(Data items)
________________
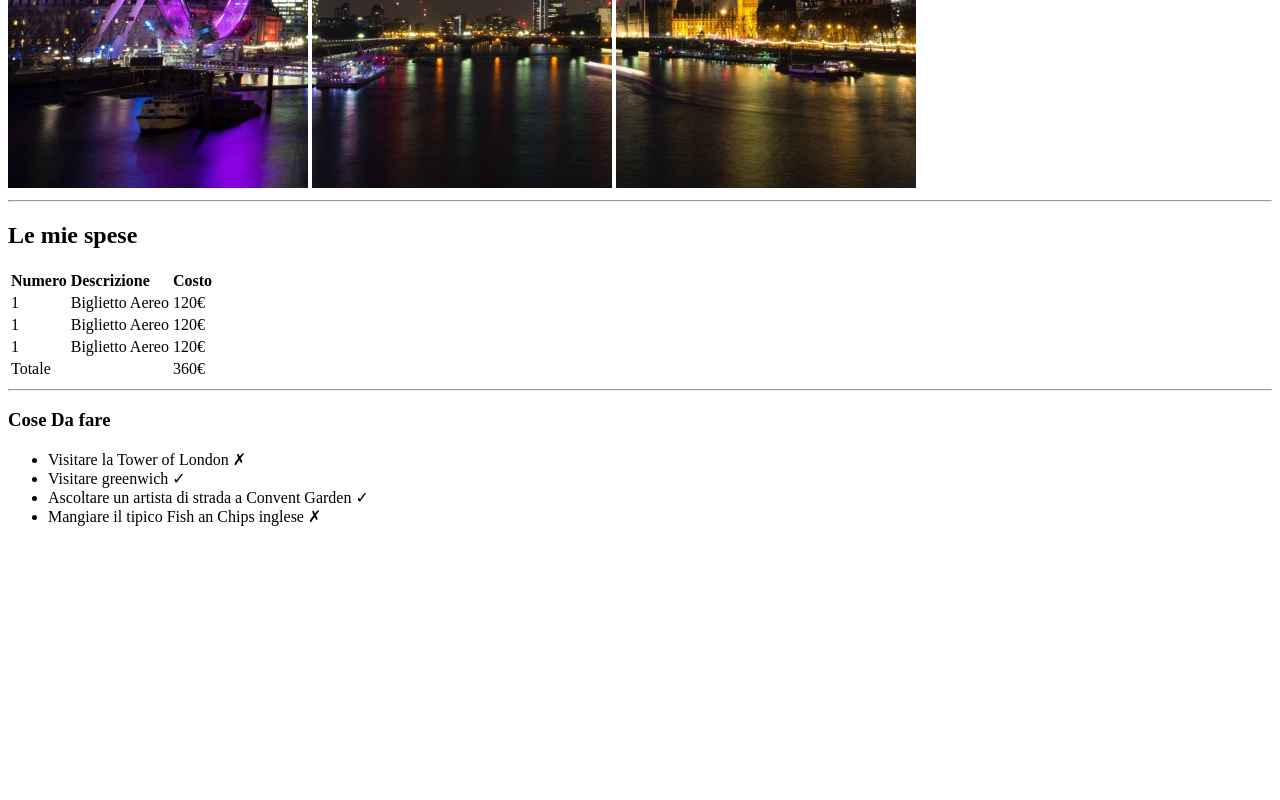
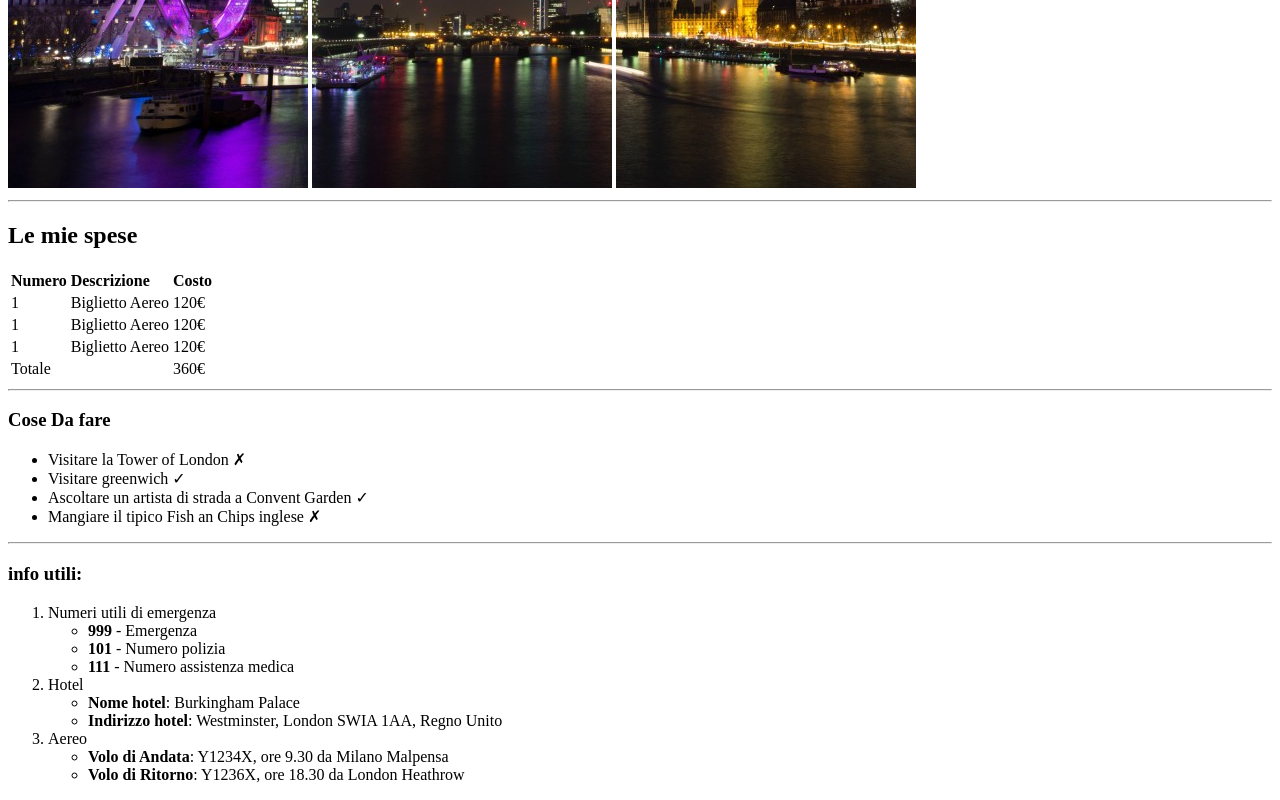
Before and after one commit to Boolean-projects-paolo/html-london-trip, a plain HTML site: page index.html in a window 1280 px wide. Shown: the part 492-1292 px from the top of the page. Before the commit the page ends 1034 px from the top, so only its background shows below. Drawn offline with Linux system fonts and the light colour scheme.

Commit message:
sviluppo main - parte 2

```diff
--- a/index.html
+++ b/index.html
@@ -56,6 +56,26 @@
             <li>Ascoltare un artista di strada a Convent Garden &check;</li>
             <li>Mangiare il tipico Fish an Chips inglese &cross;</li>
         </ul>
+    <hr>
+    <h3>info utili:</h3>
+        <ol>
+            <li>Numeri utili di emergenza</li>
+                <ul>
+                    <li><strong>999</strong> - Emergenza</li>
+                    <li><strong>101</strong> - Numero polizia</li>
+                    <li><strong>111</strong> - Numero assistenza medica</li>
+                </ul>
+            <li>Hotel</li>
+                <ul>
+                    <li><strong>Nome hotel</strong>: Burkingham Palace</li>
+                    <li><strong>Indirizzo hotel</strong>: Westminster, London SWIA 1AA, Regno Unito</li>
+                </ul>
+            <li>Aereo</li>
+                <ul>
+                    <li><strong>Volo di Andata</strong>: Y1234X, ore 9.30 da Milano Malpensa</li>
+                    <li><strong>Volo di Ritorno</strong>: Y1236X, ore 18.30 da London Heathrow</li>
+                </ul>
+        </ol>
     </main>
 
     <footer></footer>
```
________________
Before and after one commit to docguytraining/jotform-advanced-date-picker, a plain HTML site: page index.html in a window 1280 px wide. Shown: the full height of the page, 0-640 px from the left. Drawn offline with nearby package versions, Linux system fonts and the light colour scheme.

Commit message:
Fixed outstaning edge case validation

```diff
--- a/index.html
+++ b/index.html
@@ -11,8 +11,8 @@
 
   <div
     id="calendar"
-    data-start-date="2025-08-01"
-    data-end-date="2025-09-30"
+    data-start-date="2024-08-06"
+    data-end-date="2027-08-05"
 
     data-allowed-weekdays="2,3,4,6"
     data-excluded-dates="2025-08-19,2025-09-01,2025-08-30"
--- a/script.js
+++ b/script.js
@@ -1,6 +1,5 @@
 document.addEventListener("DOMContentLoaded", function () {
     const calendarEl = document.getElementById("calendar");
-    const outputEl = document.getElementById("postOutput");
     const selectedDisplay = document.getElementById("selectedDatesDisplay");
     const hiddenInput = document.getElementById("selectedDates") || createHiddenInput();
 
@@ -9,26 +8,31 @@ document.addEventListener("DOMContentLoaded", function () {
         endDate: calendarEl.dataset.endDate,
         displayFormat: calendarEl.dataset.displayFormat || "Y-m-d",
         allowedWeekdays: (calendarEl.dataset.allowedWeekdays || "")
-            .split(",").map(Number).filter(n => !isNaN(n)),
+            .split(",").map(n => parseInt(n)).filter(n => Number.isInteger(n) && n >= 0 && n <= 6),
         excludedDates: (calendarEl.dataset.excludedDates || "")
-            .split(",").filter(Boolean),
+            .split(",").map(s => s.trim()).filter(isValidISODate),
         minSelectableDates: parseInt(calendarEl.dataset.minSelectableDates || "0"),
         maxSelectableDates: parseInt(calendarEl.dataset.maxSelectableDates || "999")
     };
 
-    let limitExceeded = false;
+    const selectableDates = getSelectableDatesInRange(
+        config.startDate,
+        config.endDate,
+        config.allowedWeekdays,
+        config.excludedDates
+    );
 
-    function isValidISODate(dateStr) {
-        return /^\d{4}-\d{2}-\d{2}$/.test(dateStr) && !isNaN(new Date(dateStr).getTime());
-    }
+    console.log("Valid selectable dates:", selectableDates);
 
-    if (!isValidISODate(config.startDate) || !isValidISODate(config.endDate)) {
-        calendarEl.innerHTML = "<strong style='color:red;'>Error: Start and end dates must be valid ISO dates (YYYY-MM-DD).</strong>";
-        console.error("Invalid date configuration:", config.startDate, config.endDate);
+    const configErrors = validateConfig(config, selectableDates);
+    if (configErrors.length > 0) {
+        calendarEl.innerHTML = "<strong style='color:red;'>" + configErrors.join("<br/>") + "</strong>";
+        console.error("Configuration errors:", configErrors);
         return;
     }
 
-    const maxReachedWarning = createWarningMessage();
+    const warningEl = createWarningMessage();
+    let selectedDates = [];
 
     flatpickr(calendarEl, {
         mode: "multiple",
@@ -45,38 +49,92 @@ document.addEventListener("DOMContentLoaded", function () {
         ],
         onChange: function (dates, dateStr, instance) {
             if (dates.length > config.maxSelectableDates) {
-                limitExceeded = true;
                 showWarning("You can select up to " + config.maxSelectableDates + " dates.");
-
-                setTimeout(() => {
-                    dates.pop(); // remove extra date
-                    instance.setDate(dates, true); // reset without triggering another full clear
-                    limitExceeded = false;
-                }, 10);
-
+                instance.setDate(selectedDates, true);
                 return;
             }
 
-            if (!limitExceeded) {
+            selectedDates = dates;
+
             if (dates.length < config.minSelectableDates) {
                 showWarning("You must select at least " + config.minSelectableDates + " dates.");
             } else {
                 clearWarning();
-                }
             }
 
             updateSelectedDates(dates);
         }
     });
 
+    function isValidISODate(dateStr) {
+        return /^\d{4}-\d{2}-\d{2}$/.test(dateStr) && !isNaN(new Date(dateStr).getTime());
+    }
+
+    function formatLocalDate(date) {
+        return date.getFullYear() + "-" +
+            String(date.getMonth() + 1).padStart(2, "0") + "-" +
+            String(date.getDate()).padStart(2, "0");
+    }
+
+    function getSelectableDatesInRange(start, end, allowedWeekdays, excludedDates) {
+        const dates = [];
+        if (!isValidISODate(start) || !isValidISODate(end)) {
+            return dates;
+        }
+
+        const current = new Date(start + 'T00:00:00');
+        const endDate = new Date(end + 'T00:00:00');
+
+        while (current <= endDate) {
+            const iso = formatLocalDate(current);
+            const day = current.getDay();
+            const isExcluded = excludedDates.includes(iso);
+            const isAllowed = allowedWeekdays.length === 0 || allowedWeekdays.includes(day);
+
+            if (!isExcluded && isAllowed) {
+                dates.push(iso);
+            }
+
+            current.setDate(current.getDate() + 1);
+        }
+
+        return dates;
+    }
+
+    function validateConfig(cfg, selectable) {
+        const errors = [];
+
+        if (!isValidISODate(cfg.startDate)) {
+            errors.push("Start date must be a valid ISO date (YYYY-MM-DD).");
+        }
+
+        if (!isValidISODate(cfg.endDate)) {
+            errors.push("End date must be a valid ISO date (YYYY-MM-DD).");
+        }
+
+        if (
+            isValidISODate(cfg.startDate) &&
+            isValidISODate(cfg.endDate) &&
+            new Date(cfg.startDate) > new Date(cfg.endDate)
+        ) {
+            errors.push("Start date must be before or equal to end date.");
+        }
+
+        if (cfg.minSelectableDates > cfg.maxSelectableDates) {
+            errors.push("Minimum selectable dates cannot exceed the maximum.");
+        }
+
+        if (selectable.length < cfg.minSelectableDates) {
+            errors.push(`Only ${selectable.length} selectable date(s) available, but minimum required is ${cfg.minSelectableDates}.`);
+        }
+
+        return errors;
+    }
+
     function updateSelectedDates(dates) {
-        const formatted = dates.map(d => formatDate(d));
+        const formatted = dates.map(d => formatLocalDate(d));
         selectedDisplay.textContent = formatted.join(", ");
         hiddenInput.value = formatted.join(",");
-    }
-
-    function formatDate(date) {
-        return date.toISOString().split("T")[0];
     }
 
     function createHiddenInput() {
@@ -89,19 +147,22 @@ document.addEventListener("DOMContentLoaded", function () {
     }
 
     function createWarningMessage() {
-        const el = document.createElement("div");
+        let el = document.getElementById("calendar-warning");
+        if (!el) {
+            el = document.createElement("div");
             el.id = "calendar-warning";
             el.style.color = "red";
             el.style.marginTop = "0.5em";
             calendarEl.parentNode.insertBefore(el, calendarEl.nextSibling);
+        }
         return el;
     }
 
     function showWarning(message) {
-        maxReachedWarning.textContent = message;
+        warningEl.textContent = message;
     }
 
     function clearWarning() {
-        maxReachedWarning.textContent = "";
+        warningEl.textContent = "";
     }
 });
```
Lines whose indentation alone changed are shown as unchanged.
________________
**WHAT TO PRODUCE**
All lines of the records above that contain the word "maxReachedWarning" are to be copied out.

**RESPONSE**
-    const maxReachedWarning = createWarningMessage();
-        maxReachedWarning.textContent = message;
-        maxReachedWarning.textContent = "";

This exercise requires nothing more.